Castle Rock teen’s death called tragic, not criminal
Manner of death ruled homicide, but no charges filed after investigation
The death of a Castle Rock teenager was ruled a homicide by the Douglas County Coroner’s Office, but investigators opted against filing charges in a case they call a “heartbreaking tragedy.”
A months-long investigation followed the death last summer of Christopher Couillard, a Castle View High School student. An autopsy report concluded he died after being restrained for exhibiting signs of an agitated state known as “excited delirium.”
Couillard, 15, was found dead Aug. 3 in the family home in Keene Ranch. Chris Couillard and his older brother, Andrew Couillard, then 17, were home while their parents, Laura and Ernie Couillard, were on a vacation at the family cabin in Canada. The boys hosted a party their mother said went “horribly wrong.”
The case was sealed for months as investigators unraveled that night’s events, which included the older brother calling authorities to report Christopher Couillard was unresponsive.
While Laura Couillard was aware Christopher had struggled with marijuana, she was convinced he did not die of a drug overdose. Her maternal instincts were confirmed as details of the night’s events emerged.
The night of Aug. 3, 2011
According to the autopsy report, which was concluded Nov. 18, during the course of the evening Christopher Couillard showed signs of excited delirium. That state can include violent agitation, hallucinations, hyperactivity and increased strength.
In Christopher Couillard’s case, his excited delirium the night of his death included aggressive behavior, repeated phrases, redness in his arms comparable to hypothermia, pupils the size of pinholes and vomiting, Laura Couillard said. His behavior prompted others present at the party to restrain him in an effort to prevent him from hurting himself or someone else, she said.
When his friends and his brother last checked on him that evening, Christopher Couillard was still breathing. The next time they looked in on him, about an hour later, he was no longer responding, Laura Couillard said.
According to the autopsy conducted by forensic pathologist Michael A. Burson, unexpected deaths related to restraint for excited delirium do occur and “unfortunately are not well understood.” Burson opines that “mechanical asphyxiation was the proximate cause” of Christopher Couillard’s death.
Toxicology tests by the coroner’s office indicated the only illicit substance in Christopher Couillard’s system at the time of his death was marijuana.
“He didn’t need to die,” Laura Couillard said. “This has just been so painful. He didn’t die of a drug overdose but he did die because of drugs. Chris wouldn’t have died if he hadn’t been restrained. But because he was in excited delirium, he was oxygen deprived.
“So the basic message is if your friend is in excited delirium, if he is showing signs of aggression and repeating patterns of words — over 20 times of the same thing over and over — he does not need to be restrained, he needs medical attention,” she said. “The kids could not have known that. They restrained him to protect him.
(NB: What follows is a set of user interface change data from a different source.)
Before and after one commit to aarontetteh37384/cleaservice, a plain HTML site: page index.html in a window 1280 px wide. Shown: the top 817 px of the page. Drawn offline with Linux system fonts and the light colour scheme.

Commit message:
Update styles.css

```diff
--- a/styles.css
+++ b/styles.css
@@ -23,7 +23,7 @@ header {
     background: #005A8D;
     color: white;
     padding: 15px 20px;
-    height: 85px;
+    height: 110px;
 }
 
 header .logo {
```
I could say it’s been the worst five months of my life.”
The autopsy concluded that the manner of Christopher Couillard’s death was homicide.
The word “homicide,” however, is not synonymous with “murder,” nor does it necessarily mean a crime was committed.
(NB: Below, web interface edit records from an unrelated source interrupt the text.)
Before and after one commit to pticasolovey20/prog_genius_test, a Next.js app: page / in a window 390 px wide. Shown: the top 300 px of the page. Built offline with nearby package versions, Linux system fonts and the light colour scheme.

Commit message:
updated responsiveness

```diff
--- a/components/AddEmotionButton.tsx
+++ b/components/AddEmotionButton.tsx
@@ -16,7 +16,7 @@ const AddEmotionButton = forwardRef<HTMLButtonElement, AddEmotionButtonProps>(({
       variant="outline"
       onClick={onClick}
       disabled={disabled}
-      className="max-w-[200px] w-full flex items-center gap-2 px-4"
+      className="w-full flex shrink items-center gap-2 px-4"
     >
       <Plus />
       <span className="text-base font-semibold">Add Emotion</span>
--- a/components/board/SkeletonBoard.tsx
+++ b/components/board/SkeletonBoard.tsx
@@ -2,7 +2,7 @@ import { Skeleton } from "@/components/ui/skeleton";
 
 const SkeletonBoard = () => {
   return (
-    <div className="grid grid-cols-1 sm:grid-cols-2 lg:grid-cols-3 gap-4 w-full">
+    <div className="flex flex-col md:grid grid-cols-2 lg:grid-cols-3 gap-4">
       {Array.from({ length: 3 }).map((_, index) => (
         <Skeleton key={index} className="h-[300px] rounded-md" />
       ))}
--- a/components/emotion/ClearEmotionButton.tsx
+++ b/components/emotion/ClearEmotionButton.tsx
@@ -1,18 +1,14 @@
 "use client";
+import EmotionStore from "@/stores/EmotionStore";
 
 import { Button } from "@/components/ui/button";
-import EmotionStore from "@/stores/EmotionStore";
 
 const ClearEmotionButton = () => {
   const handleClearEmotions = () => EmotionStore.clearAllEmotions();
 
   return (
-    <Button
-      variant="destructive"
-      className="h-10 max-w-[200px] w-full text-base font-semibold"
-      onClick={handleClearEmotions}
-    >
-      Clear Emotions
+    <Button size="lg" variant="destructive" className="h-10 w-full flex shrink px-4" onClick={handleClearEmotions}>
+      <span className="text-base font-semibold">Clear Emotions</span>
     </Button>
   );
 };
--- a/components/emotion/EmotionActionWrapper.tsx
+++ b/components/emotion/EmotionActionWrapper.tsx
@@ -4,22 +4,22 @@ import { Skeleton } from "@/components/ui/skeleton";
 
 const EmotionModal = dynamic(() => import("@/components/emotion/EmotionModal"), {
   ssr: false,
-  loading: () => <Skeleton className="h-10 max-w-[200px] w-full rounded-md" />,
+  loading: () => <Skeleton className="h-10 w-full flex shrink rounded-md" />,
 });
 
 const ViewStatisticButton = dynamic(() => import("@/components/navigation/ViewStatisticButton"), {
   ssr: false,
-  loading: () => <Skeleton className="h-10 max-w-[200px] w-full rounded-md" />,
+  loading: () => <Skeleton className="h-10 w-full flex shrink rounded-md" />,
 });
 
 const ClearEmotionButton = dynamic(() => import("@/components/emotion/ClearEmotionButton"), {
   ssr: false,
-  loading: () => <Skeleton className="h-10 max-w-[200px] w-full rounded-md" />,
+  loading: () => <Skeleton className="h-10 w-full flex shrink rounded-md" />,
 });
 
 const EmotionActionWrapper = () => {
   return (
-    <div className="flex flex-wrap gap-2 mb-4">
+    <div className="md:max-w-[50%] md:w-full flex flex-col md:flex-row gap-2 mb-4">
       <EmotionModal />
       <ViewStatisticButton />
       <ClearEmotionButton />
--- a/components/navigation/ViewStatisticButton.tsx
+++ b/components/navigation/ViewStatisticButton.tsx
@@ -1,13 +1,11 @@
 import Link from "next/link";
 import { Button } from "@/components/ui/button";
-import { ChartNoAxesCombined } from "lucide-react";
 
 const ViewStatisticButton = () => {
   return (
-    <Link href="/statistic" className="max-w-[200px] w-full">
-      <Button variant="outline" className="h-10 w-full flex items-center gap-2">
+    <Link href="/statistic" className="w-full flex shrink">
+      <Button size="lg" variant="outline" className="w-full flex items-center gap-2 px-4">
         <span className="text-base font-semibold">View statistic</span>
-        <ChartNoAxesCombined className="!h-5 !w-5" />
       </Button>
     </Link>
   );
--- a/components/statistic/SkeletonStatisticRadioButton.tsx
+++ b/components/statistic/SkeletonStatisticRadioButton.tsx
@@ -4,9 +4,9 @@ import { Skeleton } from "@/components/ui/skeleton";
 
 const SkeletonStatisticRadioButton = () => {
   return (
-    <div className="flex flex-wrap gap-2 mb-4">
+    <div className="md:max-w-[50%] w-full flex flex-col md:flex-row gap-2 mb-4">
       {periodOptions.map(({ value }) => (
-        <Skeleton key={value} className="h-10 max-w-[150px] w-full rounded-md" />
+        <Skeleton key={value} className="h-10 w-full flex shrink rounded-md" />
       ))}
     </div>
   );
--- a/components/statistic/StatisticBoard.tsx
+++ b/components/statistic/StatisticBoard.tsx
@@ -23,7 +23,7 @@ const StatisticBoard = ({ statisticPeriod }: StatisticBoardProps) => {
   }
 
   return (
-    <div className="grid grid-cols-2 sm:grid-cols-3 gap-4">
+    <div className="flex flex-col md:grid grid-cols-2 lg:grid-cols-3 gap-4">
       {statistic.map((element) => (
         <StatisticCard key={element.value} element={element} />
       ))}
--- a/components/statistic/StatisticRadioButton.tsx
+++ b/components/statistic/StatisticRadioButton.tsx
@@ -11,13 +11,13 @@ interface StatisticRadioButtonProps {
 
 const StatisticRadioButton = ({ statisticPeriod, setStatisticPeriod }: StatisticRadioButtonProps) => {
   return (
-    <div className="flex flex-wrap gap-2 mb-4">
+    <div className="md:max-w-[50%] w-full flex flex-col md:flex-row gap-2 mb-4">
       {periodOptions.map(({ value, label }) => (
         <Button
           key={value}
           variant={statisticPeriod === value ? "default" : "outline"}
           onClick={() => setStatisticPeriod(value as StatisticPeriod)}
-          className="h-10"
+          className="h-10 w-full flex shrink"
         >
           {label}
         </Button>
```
The Douglas County Sheriff’s Office uses the dictionary definition of homicide as “the killing of one human being by another,” said Sgt. Ron Hanavan, sheriff’s office public information officer. In order to be charged and ultimately convicted of a crime in Colorado, it must meet a culpable mental status, Hanavan said. Every crime has a different element or culpable mental status that must be met by the “reasonable person” test, he said.
The sheriff’s office investigated Couillard’s death and decided there was no evidence that anyone intentionally, recklessly or negligently caused the death of Chris Couillard.
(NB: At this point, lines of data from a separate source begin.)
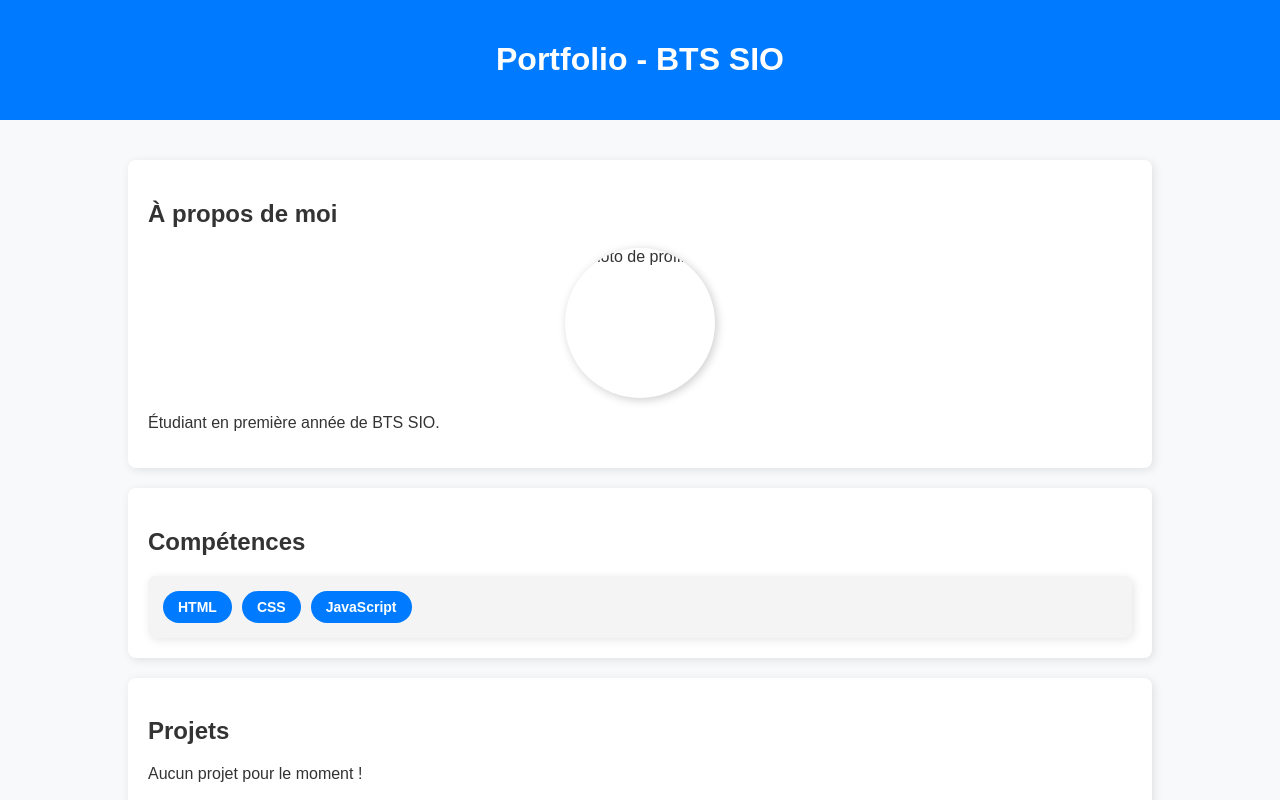
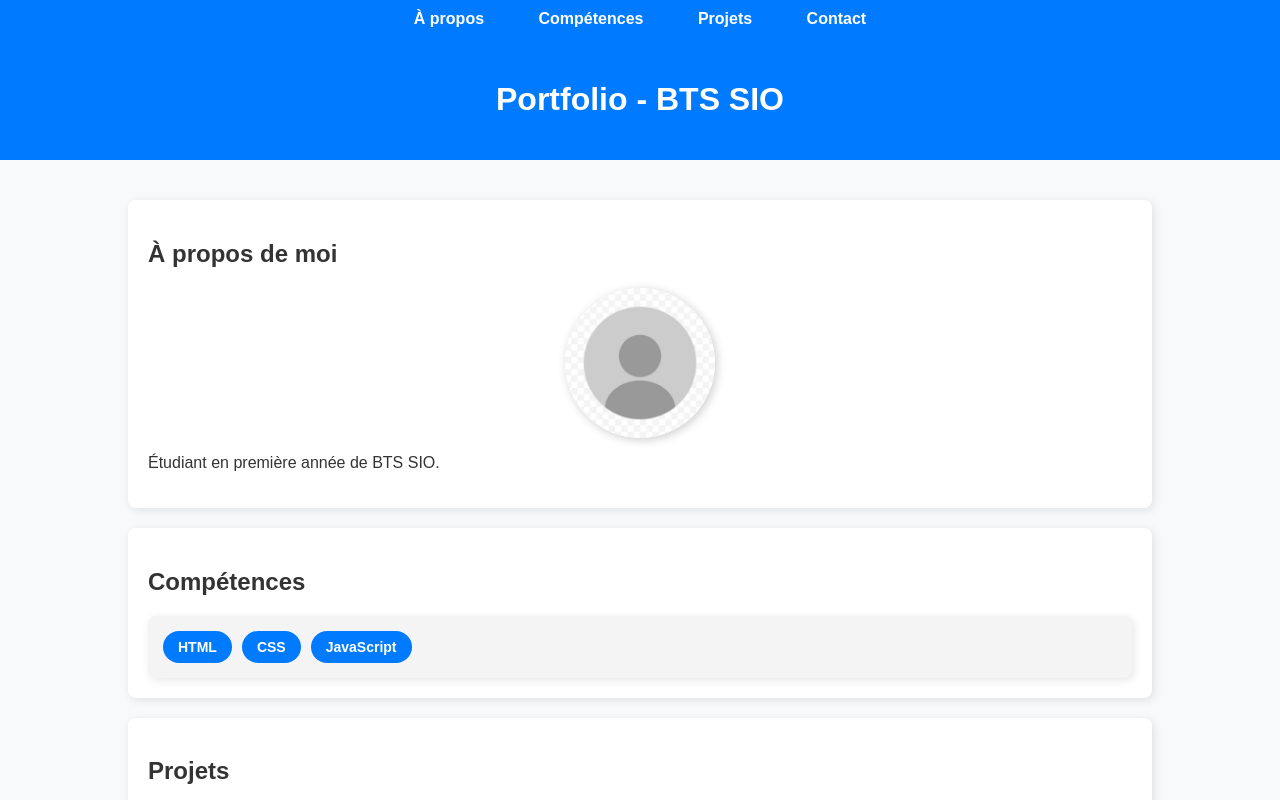
Before and after one commit to Oscar74540/SITE, a plain HTML site: page index.html in a window 1280 px wide. Shown: the top 800 px of the page. Drawn offline with Linux system fonts and the light colour scheme.

Commit message:
ajout photo de profil + bandeau statique interractif

```diff
--- a/index.html
+++ b/index.html
@@ -3,21 +3,32 @@
 <head>
     <meta charset="UTF-8">
     <meta name="viewport" content="width=device-width, initial-scale=1.0">
-    <title>Portfolio - Étudiant BTS SIO</title>
+    <title>Portfolio - Oscar François BTS SIO</title>
     <link rel="stylesheet" href="styles.css">
 </head>
 <body>
+
+    <nav class="navbar">
+        <ul>
+            <li><a href="#about">À propos</a></li>
+            <li><a href="#skills">Compétences</a></li>
+            <li><a href="#projects">Projets</a></li>
+            <li><a href="#contact">Contact</a></li>
+        </ul>
+    </nav>
+
     <header>
         <h1>Portfolio - BTS SIO</h1>
     </header>
+
     <div class="container">
-        <div class="section">
+        <div class="section" id="about">
             <h2>À propos de moi</h2>
-            <img src="profile.jpg" alt="Photo de profil" class="profile-img">
+            <img src="pdp.jpg" alt="Photo de profil" class="profile-img">
             <p>Étudiant en première année de BTS SIO.</p>
         </div>
 
-        <div class="section">
+        <div class="section" id="skills">
             <h2>Compétences</h2>
             <div class="skills-box">
                 <span class="skill">HTML</span>
@@ -26,12 +37,12 @@
             </div>
         </div>
 
-        <div class="section">
+        <div class="section" id="projects">
             <h2>Projets</h2>
             <p>Aucun projet pour le moment !</p>
         </div>
 
-        <div class="section">
+        <div class="section" id="contact">
             <h2>Contact</h2>
             <p>Email : oscar.francois@orange.com</p>
         </div>
@@ -40,5 +51,6 @@
     <footer>
         <p>&copy; 2025 Portfolio BTS SIO - Tous droits réservés.</p>
     </footer>
+
 </body>
 </html>
--- a/styles.css
+++ b/styles.css
@@ -7,16 +7,52 @@ body {
     color: #333;
 }
 
+/* Bandeau de navigation statique */
+.navbar {
+    position: fixed;
+    top: 0;
+    width: 100%;
+    background-color: #007bff;
+    padding: 10px 0;
+    text-align: center;
+    z-index: 1000;
+}
+
+.navbar ul {
+    list-style-type: none;
+    margin: 0;
+    padding: 0;
+}
+
+.navbar ul li {
+    display: inline;
+    margin: 0 15px;
+}
+
+.navbar ul li a {
+    text-decoration: none;
+    color: white;
+    font-weight: bold;
+    font-size: 16px;
+    padding: 10px;
+}
+
+.navbar ul li a:hover {
+    text-decoration: underline;
+}
+
+/* Ajustement pour compenser la barre de navigation fixe */
+header {
+    padding-top: 60px;
+    background-color: #007bff;
+    color: white;
+    text-align: center;
+    padding-bottom: 20px;
+}
+
 .container {
     width: 80%;
     margin: auto;
-    padding: 20px;
-}
-
-header {
-    background-color: #007bff;
-    color: white;
-    text-align: center;
     padding: 20px;
 }
 
```
Also changed, not shown: pdp.jpg (added).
No charges were filed with the district attorney’s office and no arrests were made by the sheriff’s office. The case was closed Dec. 2.
“These investigations are very trying for all personnel involved, especially when it involves such a young person,” Hanavan said. “This is a heartbreaking tragedy that has touched the lives of many and our heartfelt sympathy is with the entire Couillard family and friends.”